In the lines below, look for "users". Copy each line where it appears.

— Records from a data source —
════════════════════

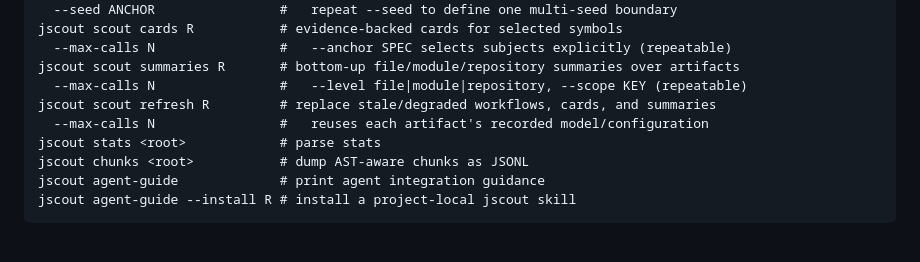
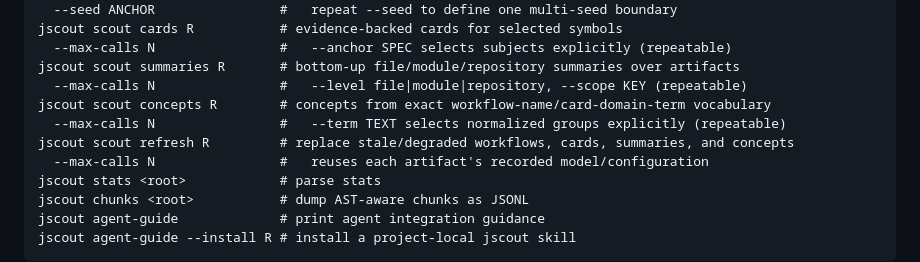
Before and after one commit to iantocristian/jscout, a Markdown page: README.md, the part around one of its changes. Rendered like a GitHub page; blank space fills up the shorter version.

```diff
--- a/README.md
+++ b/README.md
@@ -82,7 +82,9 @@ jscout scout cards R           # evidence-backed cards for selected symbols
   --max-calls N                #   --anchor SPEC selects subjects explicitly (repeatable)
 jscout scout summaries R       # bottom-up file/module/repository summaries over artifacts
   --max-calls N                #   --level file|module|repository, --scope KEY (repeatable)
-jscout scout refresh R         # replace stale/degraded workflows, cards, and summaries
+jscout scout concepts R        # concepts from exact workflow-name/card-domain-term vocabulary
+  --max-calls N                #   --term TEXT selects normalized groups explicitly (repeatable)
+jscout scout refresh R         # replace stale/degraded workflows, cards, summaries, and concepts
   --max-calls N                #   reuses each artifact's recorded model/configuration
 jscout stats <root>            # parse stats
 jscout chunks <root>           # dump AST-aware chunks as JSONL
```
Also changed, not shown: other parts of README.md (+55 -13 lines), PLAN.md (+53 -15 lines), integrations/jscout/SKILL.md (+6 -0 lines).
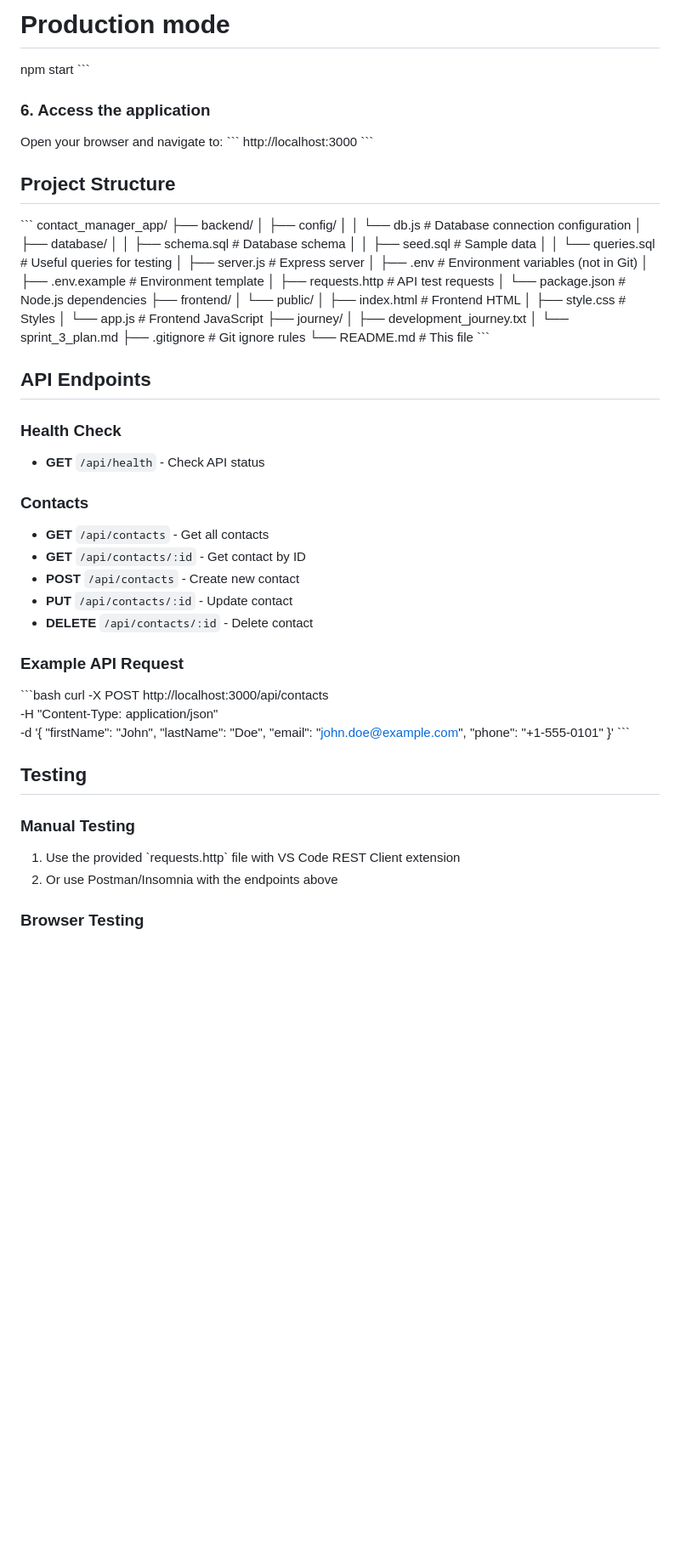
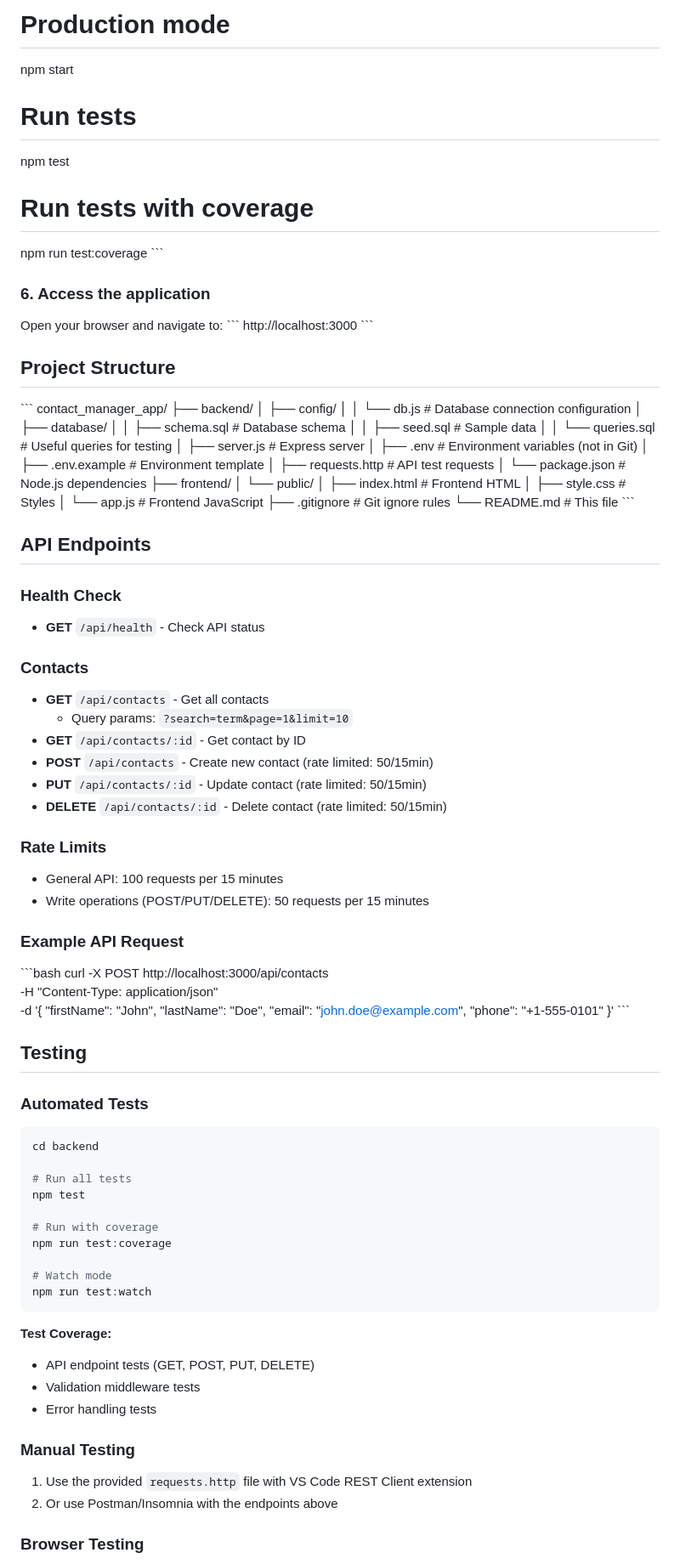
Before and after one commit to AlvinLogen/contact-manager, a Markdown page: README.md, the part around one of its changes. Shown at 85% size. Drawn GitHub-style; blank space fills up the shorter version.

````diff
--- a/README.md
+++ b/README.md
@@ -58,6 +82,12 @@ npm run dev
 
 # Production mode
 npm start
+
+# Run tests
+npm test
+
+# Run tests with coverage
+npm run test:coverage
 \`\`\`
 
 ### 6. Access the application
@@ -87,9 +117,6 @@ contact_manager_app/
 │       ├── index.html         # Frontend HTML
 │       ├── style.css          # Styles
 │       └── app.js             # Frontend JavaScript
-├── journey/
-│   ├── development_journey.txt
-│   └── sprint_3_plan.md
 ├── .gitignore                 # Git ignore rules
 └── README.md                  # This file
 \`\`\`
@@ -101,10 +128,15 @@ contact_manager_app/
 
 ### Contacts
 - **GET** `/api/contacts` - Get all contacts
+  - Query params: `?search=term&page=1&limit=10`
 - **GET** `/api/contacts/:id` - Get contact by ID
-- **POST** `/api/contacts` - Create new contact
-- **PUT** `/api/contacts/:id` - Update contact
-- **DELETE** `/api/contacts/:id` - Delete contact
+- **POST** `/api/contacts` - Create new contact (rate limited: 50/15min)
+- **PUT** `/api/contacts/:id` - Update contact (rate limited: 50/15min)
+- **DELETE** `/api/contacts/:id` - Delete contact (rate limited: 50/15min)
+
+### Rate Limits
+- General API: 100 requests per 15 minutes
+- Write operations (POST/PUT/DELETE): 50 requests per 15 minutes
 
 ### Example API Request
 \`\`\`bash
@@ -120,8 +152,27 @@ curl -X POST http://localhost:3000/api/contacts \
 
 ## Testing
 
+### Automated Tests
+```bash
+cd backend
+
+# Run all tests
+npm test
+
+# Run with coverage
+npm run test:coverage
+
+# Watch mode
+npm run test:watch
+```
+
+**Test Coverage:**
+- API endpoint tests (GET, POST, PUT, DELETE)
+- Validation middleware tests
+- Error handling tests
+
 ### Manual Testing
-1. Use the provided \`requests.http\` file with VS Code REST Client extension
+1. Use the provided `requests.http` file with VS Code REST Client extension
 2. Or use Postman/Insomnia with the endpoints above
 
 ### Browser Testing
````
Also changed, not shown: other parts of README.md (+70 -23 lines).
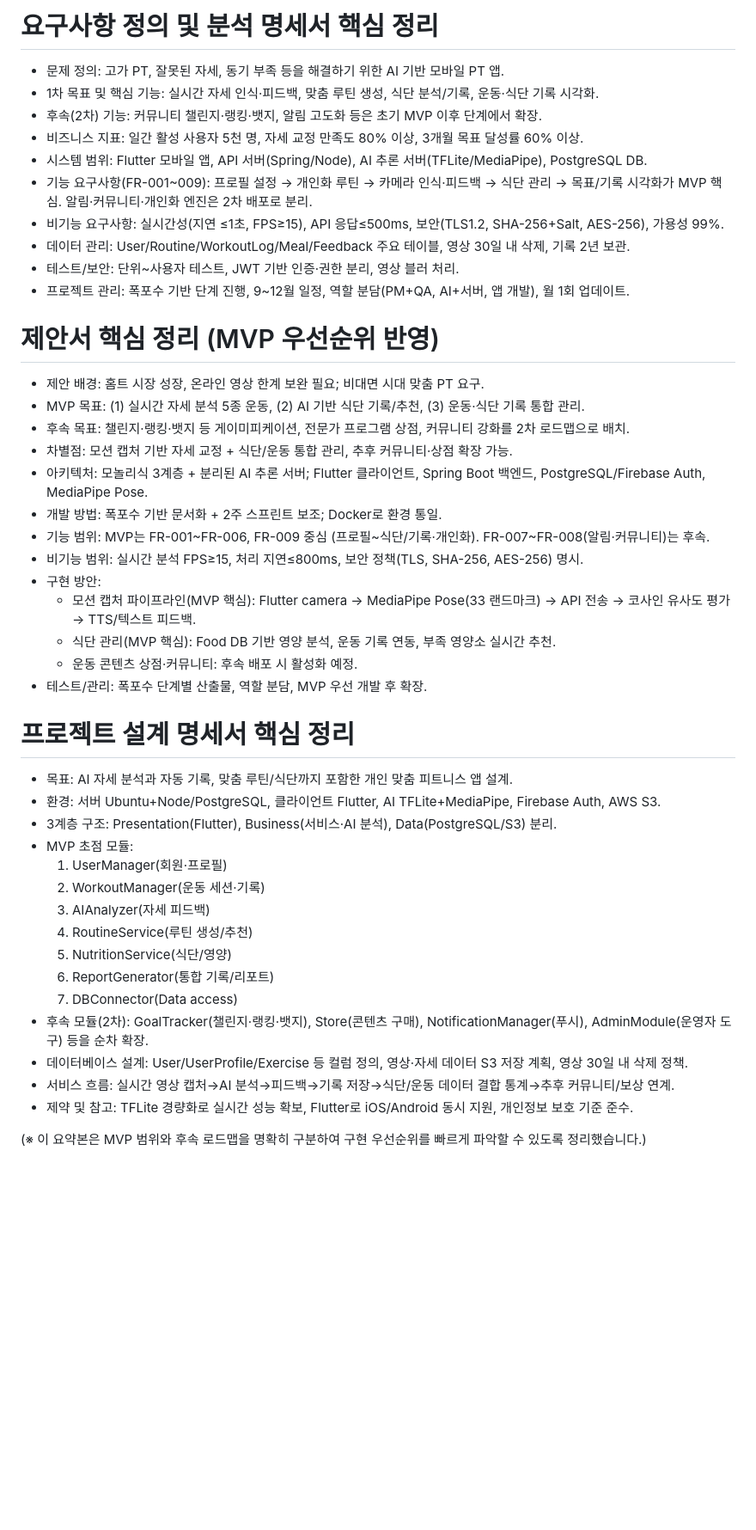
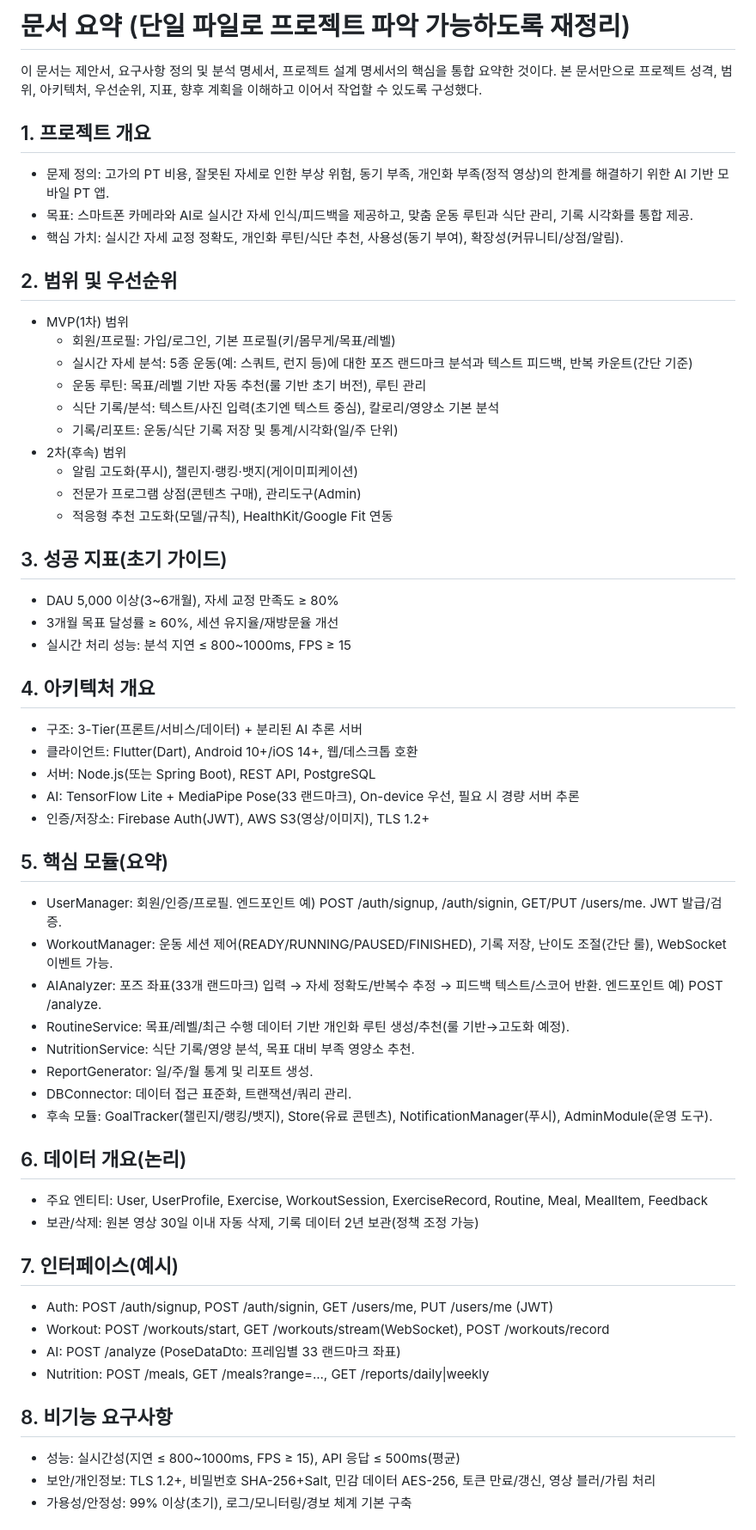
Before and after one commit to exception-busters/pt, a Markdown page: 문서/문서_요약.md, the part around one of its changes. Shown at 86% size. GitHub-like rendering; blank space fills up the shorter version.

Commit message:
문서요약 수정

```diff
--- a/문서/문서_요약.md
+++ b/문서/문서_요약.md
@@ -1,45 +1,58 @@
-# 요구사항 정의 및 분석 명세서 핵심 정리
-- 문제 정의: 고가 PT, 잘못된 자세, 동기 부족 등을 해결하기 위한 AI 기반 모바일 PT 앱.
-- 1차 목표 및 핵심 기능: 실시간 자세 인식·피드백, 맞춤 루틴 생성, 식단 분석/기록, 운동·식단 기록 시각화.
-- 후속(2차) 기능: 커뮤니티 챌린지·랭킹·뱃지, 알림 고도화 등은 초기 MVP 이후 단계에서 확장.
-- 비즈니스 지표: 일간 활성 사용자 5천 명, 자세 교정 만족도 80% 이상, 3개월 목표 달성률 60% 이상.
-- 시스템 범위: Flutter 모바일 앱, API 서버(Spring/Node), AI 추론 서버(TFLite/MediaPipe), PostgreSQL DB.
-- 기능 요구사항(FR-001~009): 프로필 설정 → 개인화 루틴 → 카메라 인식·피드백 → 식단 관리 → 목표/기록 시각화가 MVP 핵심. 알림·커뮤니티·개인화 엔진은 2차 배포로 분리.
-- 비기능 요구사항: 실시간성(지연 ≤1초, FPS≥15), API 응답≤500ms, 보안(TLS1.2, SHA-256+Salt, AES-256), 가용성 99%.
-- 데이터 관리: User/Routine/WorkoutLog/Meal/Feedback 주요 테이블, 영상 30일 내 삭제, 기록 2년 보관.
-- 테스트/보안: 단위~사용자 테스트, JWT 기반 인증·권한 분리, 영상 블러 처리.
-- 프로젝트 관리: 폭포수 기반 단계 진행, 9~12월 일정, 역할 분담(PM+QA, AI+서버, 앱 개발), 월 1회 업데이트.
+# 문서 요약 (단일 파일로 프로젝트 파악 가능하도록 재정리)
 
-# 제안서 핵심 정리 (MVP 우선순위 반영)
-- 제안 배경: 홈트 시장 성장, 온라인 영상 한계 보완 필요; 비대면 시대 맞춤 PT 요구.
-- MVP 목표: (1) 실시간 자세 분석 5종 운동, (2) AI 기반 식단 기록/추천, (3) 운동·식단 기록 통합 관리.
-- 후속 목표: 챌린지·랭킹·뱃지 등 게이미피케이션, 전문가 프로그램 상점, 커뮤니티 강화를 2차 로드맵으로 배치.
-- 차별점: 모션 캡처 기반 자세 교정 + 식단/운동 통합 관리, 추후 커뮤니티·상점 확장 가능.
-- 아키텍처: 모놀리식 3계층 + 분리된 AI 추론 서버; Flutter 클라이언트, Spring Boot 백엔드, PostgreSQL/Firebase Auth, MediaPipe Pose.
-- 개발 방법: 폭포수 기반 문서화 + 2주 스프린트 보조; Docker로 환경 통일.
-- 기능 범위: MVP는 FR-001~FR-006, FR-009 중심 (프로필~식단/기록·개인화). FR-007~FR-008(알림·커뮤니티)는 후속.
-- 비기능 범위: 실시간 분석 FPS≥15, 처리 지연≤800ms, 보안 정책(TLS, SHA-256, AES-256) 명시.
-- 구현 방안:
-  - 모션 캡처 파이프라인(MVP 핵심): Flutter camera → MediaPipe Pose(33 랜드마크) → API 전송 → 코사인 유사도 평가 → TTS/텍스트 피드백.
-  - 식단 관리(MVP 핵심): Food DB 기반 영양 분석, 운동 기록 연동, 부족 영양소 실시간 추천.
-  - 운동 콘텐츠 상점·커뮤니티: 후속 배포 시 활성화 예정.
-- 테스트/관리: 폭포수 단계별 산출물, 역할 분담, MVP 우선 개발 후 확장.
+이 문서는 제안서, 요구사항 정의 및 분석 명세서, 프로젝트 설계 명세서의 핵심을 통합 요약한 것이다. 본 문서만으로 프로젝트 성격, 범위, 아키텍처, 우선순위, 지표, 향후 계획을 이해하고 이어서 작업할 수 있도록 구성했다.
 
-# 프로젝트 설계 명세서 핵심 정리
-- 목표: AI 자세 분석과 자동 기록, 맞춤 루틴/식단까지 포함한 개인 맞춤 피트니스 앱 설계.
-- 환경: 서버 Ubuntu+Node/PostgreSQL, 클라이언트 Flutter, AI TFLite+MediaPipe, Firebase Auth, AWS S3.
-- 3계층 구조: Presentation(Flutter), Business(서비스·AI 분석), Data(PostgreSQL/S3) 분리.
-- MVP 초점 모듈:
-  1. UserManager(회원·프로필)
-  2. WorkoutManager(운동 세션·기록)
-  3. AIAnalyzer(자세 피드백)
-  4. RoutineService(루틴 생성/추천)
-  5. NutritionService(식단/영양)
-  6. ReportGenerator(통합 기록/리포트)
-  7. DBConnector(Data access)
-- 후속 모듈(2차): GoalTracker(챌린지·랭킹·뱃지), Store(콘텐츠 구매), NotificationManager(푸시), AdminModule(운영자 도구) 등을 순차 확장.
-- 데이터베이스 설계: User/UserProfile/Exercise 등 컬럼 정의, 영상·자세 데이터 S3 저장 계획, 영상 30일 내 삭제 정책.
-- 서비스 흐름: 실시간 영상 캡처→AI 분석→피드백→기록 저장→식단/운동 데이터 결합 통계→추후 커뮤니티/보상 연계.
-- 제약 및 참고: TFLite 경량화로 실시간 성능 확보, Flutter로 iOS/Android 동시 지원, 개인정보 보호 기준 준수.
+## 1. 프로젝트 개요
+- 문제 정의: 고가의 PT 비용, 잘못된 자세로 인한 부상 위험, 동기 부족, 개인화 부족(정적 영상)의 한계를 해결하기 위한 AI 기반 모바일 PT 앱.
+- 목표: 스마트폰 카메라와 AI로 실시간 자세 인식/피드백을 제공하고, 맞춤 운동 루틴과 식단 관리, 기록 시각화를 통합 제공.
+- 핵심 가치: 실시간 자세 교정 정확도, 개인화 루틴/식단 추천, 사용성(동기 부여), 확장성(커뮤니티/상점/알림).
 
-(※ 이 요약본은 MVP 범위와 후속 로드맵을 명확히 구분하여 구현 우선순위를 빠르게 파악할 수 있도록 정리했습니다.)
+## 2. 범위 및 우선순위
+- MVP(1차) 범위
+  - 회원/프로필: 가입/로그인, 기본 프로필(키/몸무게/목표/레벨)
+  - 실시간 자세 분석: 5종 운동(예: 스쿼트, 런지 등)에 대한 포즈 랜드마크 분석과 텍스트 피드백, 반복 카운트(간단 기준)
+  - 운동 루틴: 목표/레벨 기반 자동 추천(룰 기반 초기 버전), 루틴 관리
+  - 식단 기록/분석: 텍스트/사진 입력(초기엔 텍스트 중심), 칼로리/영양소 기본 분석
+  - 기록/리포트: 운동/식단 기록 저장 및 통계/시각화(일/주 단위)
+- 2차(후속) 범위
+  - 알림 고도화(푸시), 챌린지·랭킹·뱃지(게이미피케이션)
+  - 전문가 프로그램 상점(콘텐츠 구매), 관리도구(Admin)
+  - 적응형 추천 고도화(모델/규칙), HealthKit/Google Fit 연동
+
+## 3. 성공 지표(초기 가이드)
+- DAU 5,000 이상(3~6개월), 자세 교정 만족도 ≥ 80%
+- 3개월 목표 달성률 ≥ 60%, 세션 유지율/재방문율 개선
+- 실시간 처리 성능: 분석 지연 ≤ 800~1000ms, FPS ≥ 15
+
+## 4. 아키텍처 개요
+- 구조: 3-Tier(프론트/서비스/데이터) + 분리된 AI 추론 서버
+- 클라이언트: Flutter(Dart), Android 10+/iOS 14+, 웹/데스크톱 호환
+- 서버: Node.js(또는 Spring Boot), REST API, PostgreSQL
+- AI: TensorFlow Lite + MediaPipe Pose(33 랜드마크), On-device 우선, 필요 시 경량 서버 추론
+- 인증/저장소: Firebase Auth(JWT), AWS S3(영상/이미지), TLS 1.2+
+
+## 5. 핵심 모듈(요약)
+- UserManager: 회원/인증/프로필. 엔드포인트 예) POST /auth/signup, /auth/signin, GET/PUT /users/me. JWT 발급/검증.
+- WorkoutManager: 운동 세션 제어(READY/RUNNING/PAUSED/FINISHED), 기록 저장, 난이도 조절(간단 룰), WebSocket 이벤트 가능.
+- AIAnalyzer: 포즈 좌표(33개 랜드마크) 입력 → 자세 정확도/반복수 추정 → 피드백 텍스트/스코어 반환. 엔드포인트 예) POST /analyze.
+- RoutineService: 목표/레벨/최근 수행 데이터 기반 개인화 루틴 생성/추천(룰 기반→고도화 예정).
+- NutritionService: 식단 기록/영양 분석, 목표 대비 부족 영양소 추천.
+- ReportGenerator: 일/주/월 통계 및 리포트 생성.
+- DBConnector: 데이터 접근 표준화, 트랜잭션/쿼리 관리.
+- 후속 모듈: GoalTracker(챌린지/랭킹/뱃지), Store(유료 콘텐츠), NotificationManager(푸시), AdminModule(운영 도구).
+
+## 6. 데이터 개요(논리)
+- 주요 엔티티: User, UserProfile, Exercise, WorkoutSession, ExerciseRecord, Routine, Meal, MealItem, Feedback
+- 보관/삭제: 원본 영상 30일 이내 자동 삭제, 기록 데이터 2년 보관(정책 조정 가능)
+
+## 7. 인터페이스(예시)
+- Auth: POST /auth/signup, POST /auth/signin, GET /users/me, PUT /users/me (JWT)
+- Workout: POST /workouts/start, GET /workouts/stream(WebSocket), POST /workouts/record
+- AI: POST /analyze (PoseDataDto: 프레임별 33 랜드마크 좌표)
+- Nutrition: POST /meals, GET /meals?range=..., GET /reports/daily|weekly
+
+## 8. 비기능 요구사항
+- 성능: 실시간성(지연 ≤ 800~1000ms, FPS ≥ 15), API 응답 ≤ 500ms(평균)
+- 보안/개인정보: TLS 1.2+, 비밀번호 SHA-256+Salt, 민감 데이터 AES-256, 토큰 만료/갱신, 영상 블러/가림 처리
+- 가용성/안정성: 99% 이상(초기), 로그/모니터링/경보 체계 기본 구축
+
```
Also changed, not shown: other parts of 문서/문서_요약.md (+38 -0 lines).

════════════════════

— TASK ANSWER —
+- UserManager: 회원/인증/프로필. 엔드포인트 예) POST /auth/signup, /auth/signin, GET/PUT /users/me. JWT 발급/검증.
+- Auth: POST /auth/signup, POST /auth/signin, GET /users/me, PUT /users/me (JWT)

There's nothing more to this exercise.